## THE PROBLEM
Go through the entries and copy every one exactly.

[[ SOURCE DATA, beginning ]]

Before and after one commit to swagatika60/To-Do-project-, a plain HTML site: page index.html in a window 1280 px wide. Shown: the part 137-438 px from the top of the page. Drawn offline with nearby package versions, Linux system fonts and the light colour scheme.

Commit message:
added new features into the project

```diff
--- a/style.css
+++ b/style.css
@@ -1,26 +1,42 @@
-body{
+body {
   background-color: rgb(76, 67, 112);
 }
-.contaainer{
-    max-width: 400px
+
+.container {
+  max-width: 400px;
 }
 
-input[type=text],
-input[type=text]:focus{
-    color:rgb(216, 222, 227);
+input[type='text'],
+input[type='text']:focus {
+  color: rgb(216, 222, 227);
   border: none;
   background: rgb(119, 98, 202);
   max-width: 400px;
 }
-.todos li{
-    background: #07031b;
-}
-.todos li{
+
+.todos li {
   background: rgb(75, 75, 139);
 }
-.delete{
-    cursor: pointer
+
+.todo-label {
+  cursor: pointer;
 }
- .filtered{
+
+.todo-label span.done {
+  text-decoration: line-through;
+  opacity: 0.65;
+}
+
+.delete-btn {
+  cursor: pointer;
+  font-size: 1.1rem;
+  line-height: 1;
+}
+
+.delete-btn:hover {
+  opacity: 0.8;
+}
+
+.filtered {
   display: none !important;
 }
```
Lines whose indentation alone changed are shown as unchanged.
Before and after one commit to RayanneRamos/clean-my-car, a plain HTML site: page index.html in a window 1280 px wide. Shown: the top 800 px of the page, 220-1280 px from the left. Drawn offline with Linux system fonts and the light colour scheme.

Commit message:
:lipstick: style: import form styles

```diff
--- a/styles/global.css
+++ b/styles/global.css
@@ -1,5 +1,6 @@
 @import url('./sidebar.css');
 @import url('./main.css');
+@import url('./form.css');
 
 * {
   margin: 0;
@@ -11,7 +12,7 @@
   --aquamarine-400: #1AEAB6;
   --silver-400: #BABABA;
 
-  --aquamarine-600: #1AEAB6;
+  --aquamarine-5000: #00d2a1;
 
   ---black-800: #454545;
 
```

[[ SOURCE DATA, end ]]

## ANSWER TO THE PROBLEM
Before and after one commit to swagatika60/To-Do-project-, a plain HTML site: page index.html in a window 1280 px wide. Shown: the part 137-438 px from the top of the page. Drawn offline with nearby package versions, Linux system fonts and the light colour scheme.

Commit message:
added new features into the project

```diff
--- a/style.css
+++ b/style.css
@@ -1,26 +1,42 @@
-body{
+body {
   background-color: rgb(76, 67, 112);
 }
-.contaainer{
-    max-width: 400px
+
+.container {
+  max-width: 400px;
 }
 
-input[type=text],
-input[type=text]:focus{
-    color:rgb(216, 222, 227);
+input[type='text'],
+input[type='text']:focus {
+  color: rgb(216, 222, 227);
   border: none;
   background: rgb(119, 98, 202);
   max-width: 400px;
 }
-.todos li{
-    background: #07031b;
-}
-.todos li{
+
+.todos li {
   background: rgb(75, 75, 139);
 }
-.delete{
-    cursor: pointer
+
+.todo-label {
+  cursor: pointer;
 }
- .filtered{
+
+.todo-label span.done {
+  text-decoration: line-through;
+  opacity: 0.65;
+}
+
+.delete-btn {
+  cursor: pointer;
+  font-size: 1.1rem;
+  line-height: 1;
+}
+
+.delete-btn:hover {
+  opacity: 0.8;
+}
+
+.filtered {
   display: none !important;
 }
```
Lines whose indentation alone changed are shown as unchanged.
Before and after one commit to RayanneRamos/clean-my-car, a plain HTML site: page index.html in a window 1280 px wide. Shown: the top 800 px of the page, 220-1280 px from the left. Drawn offline with Linux system fonts and the light colour scheme.

Commit message:
:lipstick: style: import form styles

```diff
--- a/styles/global.css
+++ b/styles/global.css
@@ -1,5 +1,6 @@
 @import url('./sidebar.css');
 @import url('./main.css');
+@import url('./form.css');
 
 * {
   margin: 0;
@@ -11,7 +12,7 @@
   --aquamarine-400: #1AEAB6;
   --silver-400: #BABABA;
 
-  --aquamarine-600: #1AEAB6;
+  --aquamarine-5000: #00d2a1;
 
   ---black-800: #454545;
 
```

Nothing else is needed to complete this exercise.